-- Supplied material follows --

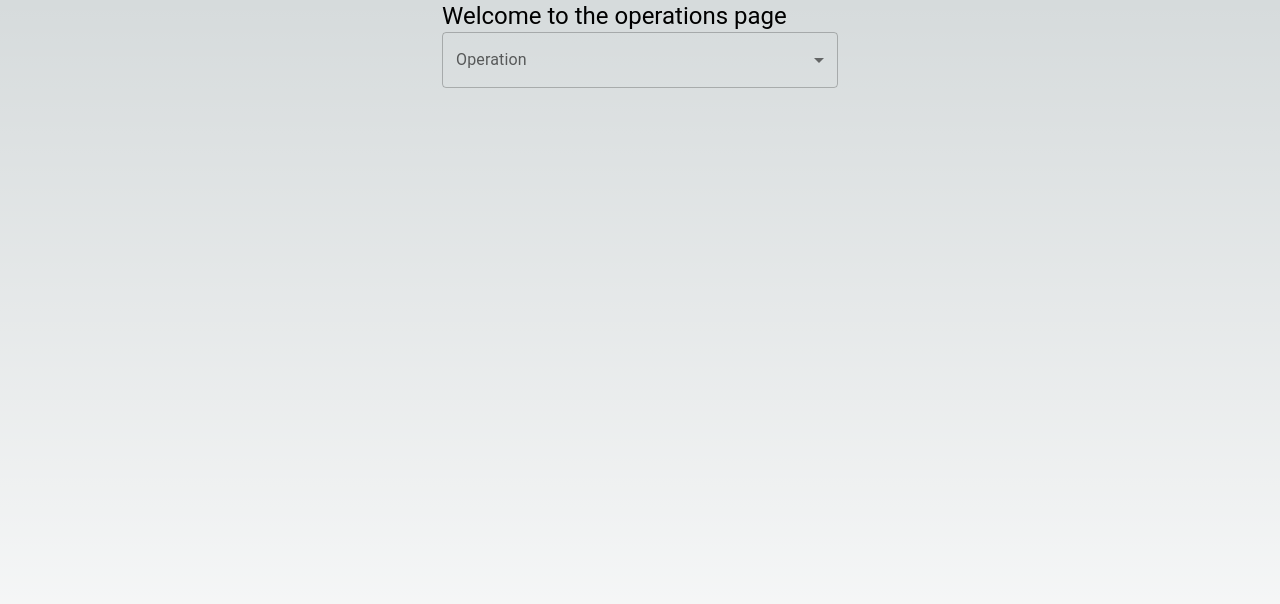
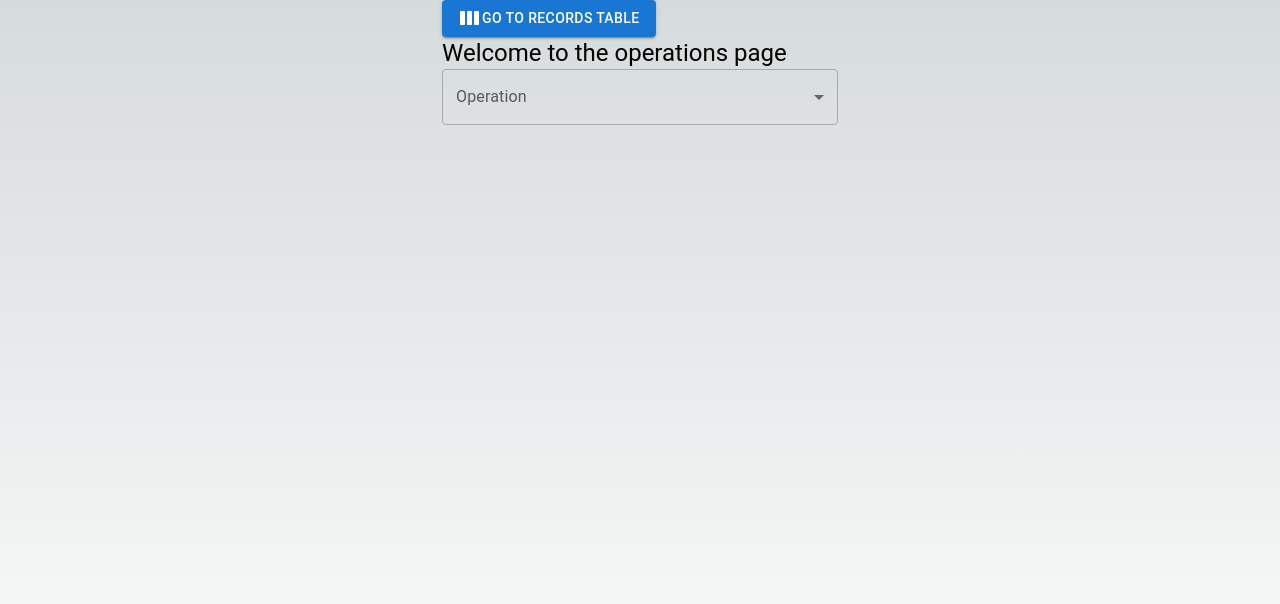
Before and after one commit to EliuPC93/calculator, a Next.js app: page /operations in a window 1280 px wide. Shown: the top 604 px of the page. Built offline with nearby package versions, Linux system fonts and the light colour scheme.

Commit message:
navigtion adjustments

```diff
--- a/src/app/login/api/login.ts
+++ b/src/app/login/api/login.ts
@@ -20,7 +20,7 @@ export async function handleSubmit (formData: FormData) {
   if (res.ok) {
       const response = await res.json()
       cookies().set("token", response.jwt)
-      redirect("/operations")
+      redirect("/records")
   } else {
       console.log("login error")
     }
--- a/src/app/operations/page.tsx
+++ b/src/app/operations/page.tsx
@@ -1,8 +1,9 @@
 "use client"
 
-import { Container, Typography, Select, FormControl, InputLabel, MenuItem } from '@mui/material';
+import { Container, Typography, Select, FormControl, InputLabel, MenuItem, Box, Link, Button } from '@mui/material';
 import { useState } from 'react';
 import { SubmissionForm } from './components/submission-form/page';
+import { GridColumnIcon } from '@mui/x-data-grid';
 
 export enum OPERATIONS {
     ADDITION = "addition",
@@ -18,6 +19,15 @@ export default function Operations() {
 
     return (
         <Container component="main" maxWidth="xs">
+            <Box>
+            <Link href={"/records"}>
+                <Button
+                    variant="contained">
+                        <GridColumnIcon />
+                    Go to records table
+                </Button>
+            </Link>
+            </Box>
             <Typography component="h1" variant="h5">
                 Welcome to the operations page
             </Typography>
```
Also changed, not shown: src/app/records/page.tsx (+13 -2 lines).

-- Supplied material concluded --

Task to carry out:
Each line of the entries holding the string "import" should be found and copied.

Response area:
-import { Container, Typography, Select, FormControl, InputLabel, MenuItem } from '@mui/material';
+import { Container, Typography, Select, FormControl, InputLabel, MenuItem, Box, Link, Button } from '@mui/material';
 import { useState } from 'react';
 import { SubmissionForm } from './components/submission-form/page';
+import { GridColumnIcon } from '@mui/x-data-grid';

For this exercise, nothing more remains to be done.